What is needed is a word-for-word copy of all the entries, minus the pictures.

__________________________________________________

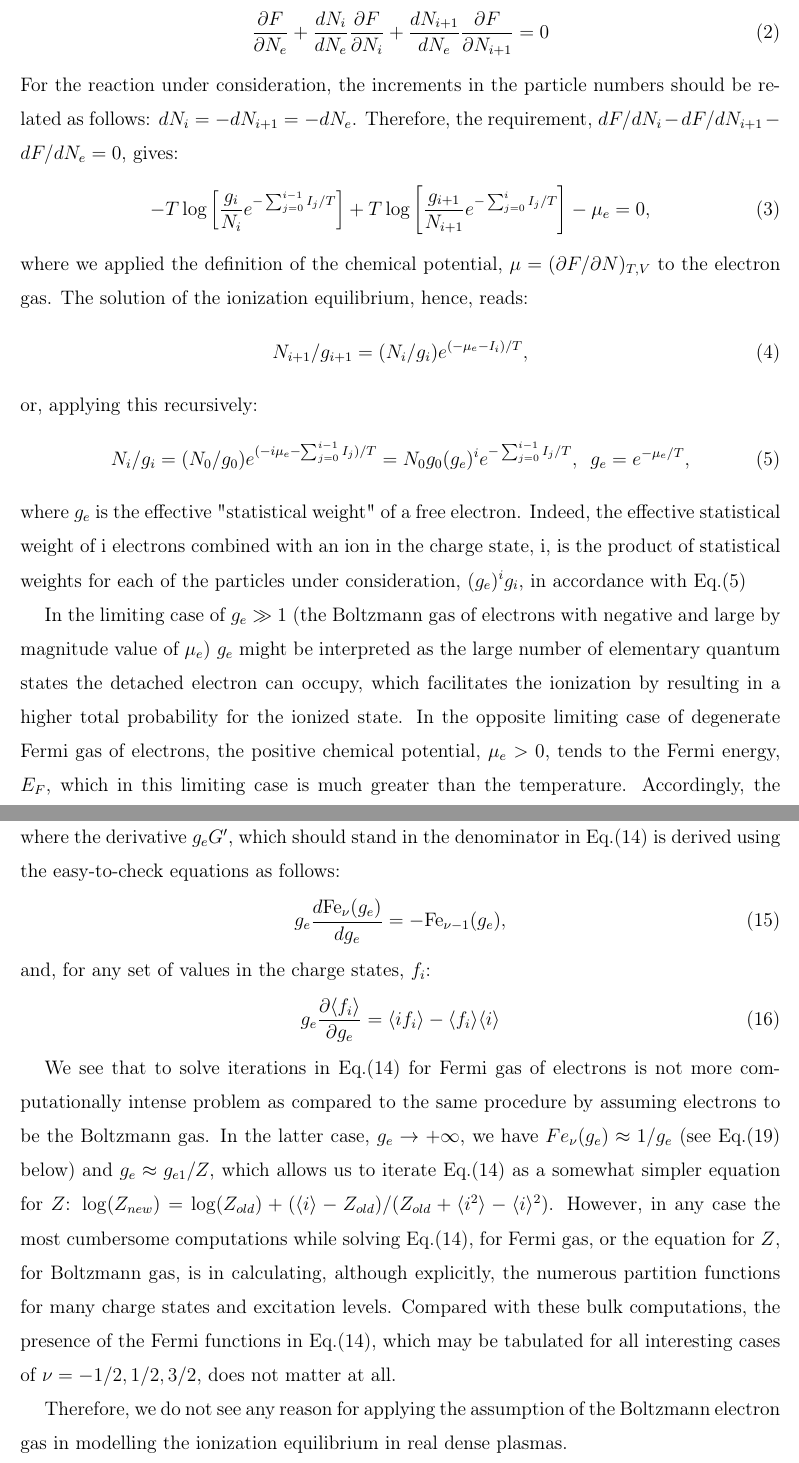
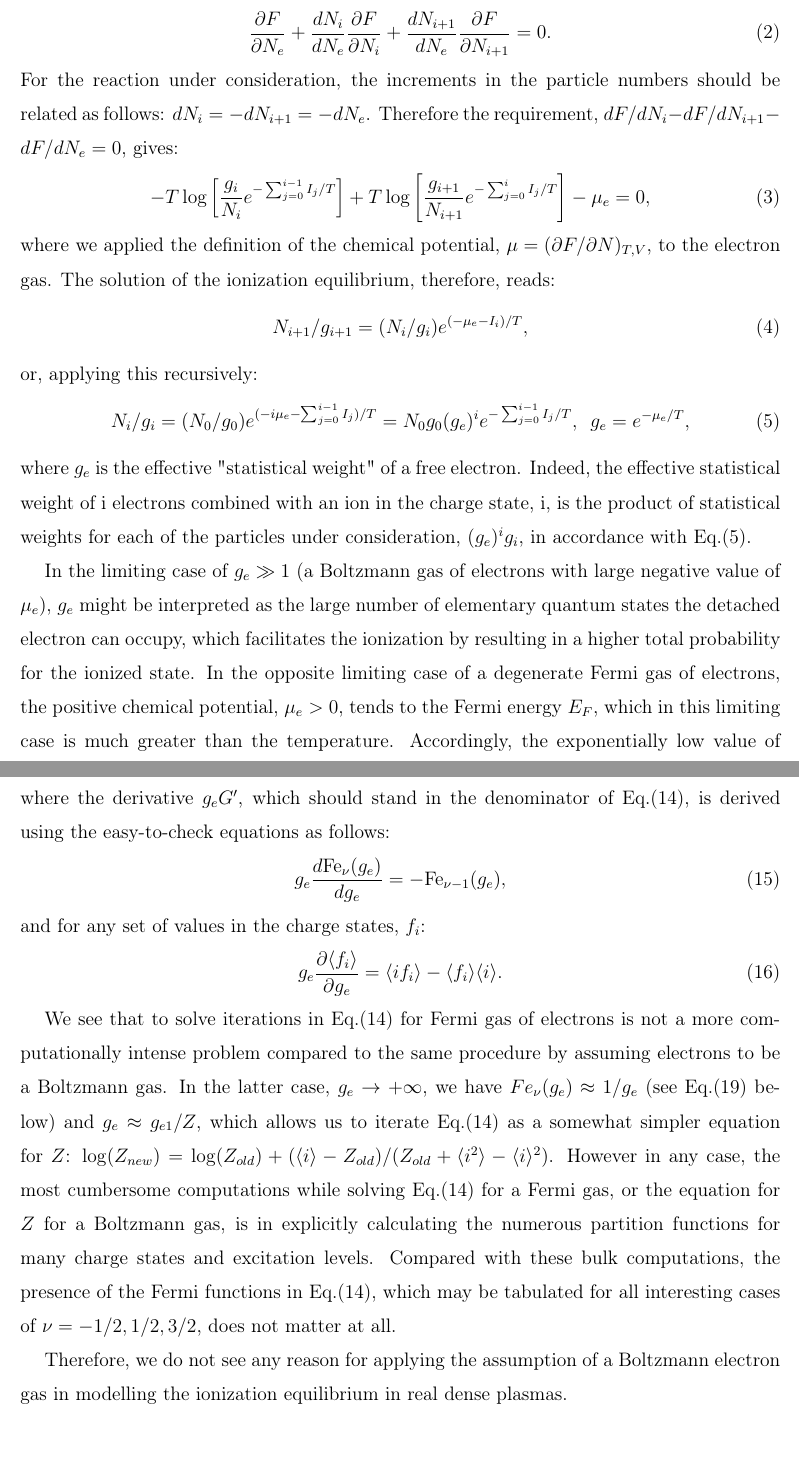
Before and after one commit to SWMFsoftware/util, a LaTeX paper (CRASH/doc/Tex/FermiStatistics.tex): two parts of pages 2 and 4 of 9, joined at a grey line, cut so that both start at the same text, the shorter picture padded with empty space. Compiled offline with pdfLaTeX.

Commit message:
Style corrections (done by Paul Stewart)  Modified Files:  	FermiStatistics.tex

```diff
--- a/CRASH/doc/Tex/FermiStatistics.tex
+++ b/CRASH/doc/Tex/FermiStatistics.tex
@@ -95,17 +93,17 @@ The Helmholtz free energy is a minimum at the equilibrium set of $N_i$ and $N_e$
 derivative of F with respect to $N_e$ should be zero:
 \begin{equation}
 \frac{\partial F}{\partial N_e} + \frac{d N_i}{d N_e} \frac{\partial F}{\partial N_i} +
-\frac{d N_{i+1}}{d N_e} \frac{\partial F}{\partial N_{i+1}} = 0
+\frac{d N_{i+1}}{d N_e} \frac{\partial F}{\partial N_{i+1}} = 0.
 \end{equation}
 For the reaction under
 consideration, the increments in the particle numbers should be
 related as follows: $dN_{i}=-dN_{i+1}=-dN_e$.
-Therefore, the requirement, $dF/dN_{i}-dF/dN_{i+1}-dF/dN_e=0$, gives:
+Therefore the requirement, $dF/dN_{i}-dF/dN_{i+1}-dF/dN_e=0$, gives:
 \begin{equation}\label{equili}
 -T\log\left[\frac{g_{i}}{N_{i}} e^{-\sum_{j=0}^{i-1}I_j/T}\right] + T\log\left[\frac{g_{i+1}}{N_{i+1}} e^{-\sum_{j=0}^{i}I_j/T}\right]-\mu_e=0,
 \end{equation}
-where we applied the definition of the chemical potential, $\mu=(\partial F/\partial N)_{T,V}$ to the electron gas.
-The solution of the ionization equilibrium, hence, reads:
+where we applied the definition of the chemical potential, $\mu=(\partial F/\partial N)_{T,V}$, to the electron gas.
+The solution of the ionization equilibrium, therefore, reads:
 \begin{equation}
 N_{i+1}/g_{i+1}=(N_i/g_i)e^{(-\mu_e-I_i)/T},
 \end{equation}
@@ -115,13 +113,13 @@ N_{i}/g_{i}=(N_0/g_0)e^{(-i\mu_e-\sum_{j=0}^{i-1}I_j)/T}=N_0g_0(g_e)^ie^{-\sum_{
 \end{equation}
 where $g_e$ is the effective "statistical weight" of a free electron.
 Indeed, the effective statistical weight of i electrons combined with an ion in the charge state, i, is the
-product of statistical weights for each of the particles under consideration, $(g_e)^i g_i$, in accordance with Eq.(\ref{saharecursive})
+product of statistical weights for each of the particles under consideration, $(g_e)^i g_i$, in accordance with Eq.(\ref{saharecursive}).
 
 In the limiting case of $g_e\gg1$
-(the Boltzmann gas of electrons with negative and large by magnitude value of $\mu_e$) $g_e$ might be interpreted as the
+(a Boltzmann gas of electrons with large negative value of $\mu_e$), $g_e$ might be interpreted as the
 large number of elementary quantum states the detached electron can occupy, which facilitates the ionization by resulting in a higher total probability for
-the ionized state. In the opposite limiting case of degenerate Fermi gas of electrons, the positive chemical potential, $\mu_e>0$,
-tends to the Fermi energy, $E_F$, which in
+the ionized state. In the opposite limiting case of a degenerate Fermi gas of electrons, the positive chemical potential, $\mu_e>0$,
+tends to the Fermi energy $E_F$, which in
 this limiting case is much greater than the temperature. Accordingly, the exponentially low value of $g_e=e^{-E_F/T}$ in this case means the low
 probability for an electron to jump from a bound state with negative energy to a free state above the threshold of the positive Fermi energy.
 
@@ -175,30 +173,30 @@ is obtained from the equation as follows:
 \log(g_e)_{old}-\frac{\langle i\rangle-g_{e1}{\rm Fe}_{1/2}((g_e)_{old})}{
 \langle i^2\rangle-\langle i\rangle^2+ Z R^-((g_e)_{old}) },
 \end{equation}
-where the derivative $g_eG^\prime$, which should stand in the denominator in
-Eq.(\ref{iter}) is derived using the easy-to-check equations as follows:
+where the derivative $g_eG^\prime$, which should stand in the denominator of
+Eq.(\ref{iter}), is derived using the easy-to-check equations as follows:
 \begin{equation}
 g_e\frac{d{\rm Fe}_\nu(g_e)}{dg_e}=-{\rm Fe}_{\nu-1}(g_e),
 \end{equation}
-and, for any set of values in the charge states, $f_i$:
+and for any set of values in the charge states, $f_i$:
 \begin{equation}
-g_e\frac{\partial\langle f_i\rangle}{\partial g_e}=\langle if_i\rangle-\langle f_i\rangle\langle i\rangle
+g_e\frac{\partial\langle f_i\rangle}{\partial g_e}=\langle if_i\rangle-\langle f_i\rangle\langle i\rangle.
 \end{equation}
 
-We see that to solve iterations in Eq.(\ref{iter}) for Fermi gas of electrons is not
-more computationally intense problem as compared to the same procedure by assuming electrons
-to be the Boltzmann gas. In the latter case, $g_e \to +\infty$, we have $Fe_\nu(g_e) \approx 1/g_e$
+We see that to solve iterations in Eq.(\ref{iter}) for Fermi gas of electrons is not a
+more computationally intense problem compared to the same procedure by assuming electrons
+to be a Boltzmann gas. In the latter case, $g_e \to +\infty$, we have $Fe_\nu(g_e) \approx 1/g_e$
 (see Eq.(\ref{feboltzmann}) below) and $g_e \approx g_{e1}/Z$, which allows us to iterate Eq.(\ref{iter})
 as a somewhat simpler equation for $Z$:
-$\log (Z_{new})=\log(Z_{old})+(\langle i\rangle-Z_{old})/(Z_{old}+\langle i^2\rangle-\langle i\rangle^2)$. However, in any case the most cumbersome computations
-while solving Eq.(\ref{iter}), for Fermi gas, or the equation for $Z$, for Boltzmann gas, is in calculating, although explicitly, the
+$\log (Z_{new})=\log(Z_{old})+(\langle i\rangle-Z_{old})/(Z_{old}+\langle i^2\rangle-\langle i\rangle^2)$. However in any case, the most cumbersome computations
+while solving Eq.(\ref{iter}) for a Fermi gas, or the equation for $Z$ for a Boltzmann gas, is in explicitly calculating the
 numerous partition functions for many charge
 states and excitation levels. Compared with these bulk computations, the presence of the Fermi functions in Eq.(\ref{iter}), which may be tabulated
 for all interesting cases of $\nu=-1/2,1/2,3/2$, % as well as a single inverse function, ${\rm Fe}^{-1}_{1/2}$
 does not matter at all.
 
 Therefore, we
-do not see any reason for applying the assumption of the Boltzmann electron gas in modelling the ionization equilibrium
+do not see any reason for applying the assumption of a Boltzmann electron gas in modelling the ionization equilibrium
 in real dense plasmas.
 
 {\bf Derivatives along the ionization curve.}
```
Also changed, not shown: CRASH/doc/Tex/FermiStatistics.tex (72 more changed lines).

__________________________________________________

* _Solution for this task_:
Before and after one commit to SWMFsoftware/util, a LaTeX paper (CRASH/doc/Tex/FermiStatistics.tex): two parts of pages 2 and 4 of 9, joined at a grey line, cut so that both start at the same text, the shorter picture padded with empty space. Compiled offline with pdfLaTeX.

Commit message:
Style corrections (done by Paul Stewart)  Modified Files:  	FermiStatistics.tex

```diff
--- a/CRASH/doc/Tex/FermiStatistics.tex
+++ b/CRASH/doc/Tex/FermiStatistics.tex
@@ -95,17 +93,17 @@ The Helmholtz free energy is a minimum at the equilibrium set of $N_i$ and $N_e$
 derivative of F with respect to $N_e$ should be zero:
 \begin{equation}
 \frac{\partial F}{\partial N_e} + \frac{d N_i}{d N_e} \frac{\partial F}{\partial N_i} +
-\frac{d N_{i+1}}{d N_e} \frac{\partial F}{\partial N_{i+1}} = 0
+\frac{d N_{i+1}}{d N_e} \frac{\partial F}{\partial N_{i+1}} = 0.
 \end{equation}
 For the reaction under
 consideration, the increments in the particle numbers should be
 related as follows: $dN_{i}=-dN_{i+1}=-dN_e$.
-Therefore, the requirement, $dF/dN_{i}-dF/dN_{i+1}-dF/dN_e=0$, gives:
+Therefore the requirement, $dF/dN_{i}-dF/dN_{i+1}-dF/dN_e=0$, gives:
 \begin{equation}\label{equili}
 -T\log\left[\frac{g_{i}}{N_{i}} e^{-\sum_{j=0}^{i-1}I_j/T}\right] + T\log\left[\frac{g_{i+1}}{N_{i+1}} e^{-\sum_{j=0}^{i}I_j/T}\right]-\mu_e=0,
 \end{equation}
-where we applied the definition of the chemical potential, $\mu=(\partial F/\partial N)_{T,V}$ to the electron gas.
-The solution of the ionization equilibrium, hence, reads:
+where we applied the definition of the chemical potential, $\mu=(\partial F/\partial N)_{T,V}$, to the electron gas.
+The solution of the ionization equilibrium, therefore, reads:
 \begin{equation}
 N_{i+1}/g_{i+1}=(N_i/g_i)e^{(-\mu_e-I_i)/T},
 \end{equation}
@@ -115,13 +113,13 @@ N_{i}/g_{i}=(N_0/g_0)e^{(-i\mu_e-\sum_{j=0}^{i-1}I_j)/T}=N_0g_0(g_e)^ie^{-\sum_{
 \end{equation}
 where $g_e$ is the effective "statistical weight" of a free electron.
 Indeed, the effective statistical weight of i electrons combined with an ion in the charge state, i, is the
-product of statistical weights for each of the particles under consideration, $(g_e)^i g_i$, in accordance with Eq.(\ref{saharecursive})
+product of statistical weights for each of the particles under consideration, $(g_e)^i g_i$, in accordance with Eq.(\ref{saharecursive}).
 
 In the limiting case of $g_e\gg1$
-(the Boltzmann gas of electrons with negative and large by magnitude value of $\mu_e$) $g_e$ might be interpreted as the
+(a Boltzmann gas of electrons with large negative value of $\mu_e$), $g_e$ might be interpreted as the
 large number of elementary quantum states the detached electron can occupy, which facilitates the ionization by resulting in a higher total probability for
-the ionized state. In the opposite limiting case of degenerate Fermi gas of electrons, the positive chemical potential, $\mu_e>0$,
-tends to the Fermi energy, $E_F$, which in
+the ionized state. In the opposite limiting case of a degenerate Fermi gas of electrons, the positive chemical potential, $\mu_e>0$,
+tends to the Fermi energy $E_F$, which in
 this limiting case is much greater than the temperature. Accordingly, the exponentially low value of $g_e=e^{-E_F/T}$ in this case means the low
 probability for an electron to jump from a bound state with negative energy to a free state above the threshold of the positive Fermi energy.
 
@@ -175,30 +173,30 @@ is obtained from the equation as follows:
 \log(g_e)_{old}-\frac{\langle i\rangle-g_{e1}{\rm Fe}_{1/2}((g_e)_{old})}{
 \langle i^2\rangle-\langle i\rangle^2+ Z R^-((g_e)_{old}) },
 \end{equation}
-where the derivative $g_eG^\prime$, which should stand in the denominator in
-Eq.(\ref{iter}) is derived using the easy-to-check equations as follows:
+where the derivative $g_eG^\prime$, which should stand in the denominator of
+Eq.(\ref{iter}), is derived using the easy-to-check equations as follows:
 \begin{equation}
 g_e\frac{d{\rm Fe}_\nu(g_e)}{dg_e}=-{\rm Fe}_{\nu-1}(g_e),
 \end{equation}
-and, for any set of values in the charge states, $f_i$:
+and for any set of values in the charge states, $f_i$:
 \begin{equation}
-g_e\frac{\partial\langle f_i\rangle}{\partial g_e}=\langle if_i\rangle-\langle f_i\rangle\langle i\rangle
+g_e\frac{\partial\langle f_i\rangle}{\partial g_e}=\langle if_i\rangle-\langle f_i\rangle\langle i\rangle.
 \end{equation}
 
-We see that to solve iterations in Eq.(\ref{iter}) for Fermi gas of electrons is not
-more computationally intense problem as compared to the same procedure by assuming electrons
-to be the Boltzmann gas. In the latter case, $g_e \to +\infty$, we have $Fe_\nu(g_e) \approx 1/g_e$
+We see that to solve iterations in Eq.(\ref{iter}) for Fermi gas of electrons is not a
+more computationally intense problem compared to the same procedure by assuming electrons
+to be a Boltzmann gas. In the latter case, $g_e \to +\infty$, we have $Fe_\nu(g_e) \approx 1/g_e$
 (see Eq.(\ref{feboltzmann}) below) and $g_e \approx g_{e1}/Z$, which allows us to iterate Eq.(\ref{iter})
 as a somewhat simpler equation for $Z$:
-$\log (Z_{new})=\log(Z_{old})+(\langle i\rangle-Z_{old})/(Z_{old}+\langle i^2\rangle-\langle i\rangle^2)$. However, in any case the most cumbersome computations
-while solving Eq.(\ref{iter}), for Fermi gas, or the equation for $Z$, for Boltzmann gas, is in calculating, although explicitly, the
+$\log (Z_{new})=\log(Z_{old})+(\langle i\rangle-Z_{old})/(Z_{old}+\langle i^2\rangle-\langle i\rangle^2)$. However in any case, the most cumbersome computations
+while solving Eq.(\ref{iter}) for a Fermi gas, or the equation for $Z$ for a Boltzmann gas, is in explicitly calculating the
 numerous partition functions for many charge
 states and excitation levels. Compared with these bulk computations, the presence of the Fermi functions in Eq.(\ref{iter}), which may be tabulated
 for all interesting cases of $\nu=-1/2,1/2,3/2$, % as well as a single inverse function, ${\rm Fe}^{-1}_{1/2}$
 does not matter at all.
 
 Therefore, we
-do not see any reason for applying the assumption of the Boltzmann electron gas in modelling the ionization equilibrium
+do not see any reason for applying the assumption of a Boltzmann electron gas in modelling the ionization equilibrium
 in real dense plasmas.
 
 {\bf Derivatives along the ionization curve.}
```
Also changed, not shown: CRASH/doc/Tex/FermiStatistics.tex (72 more changed lines).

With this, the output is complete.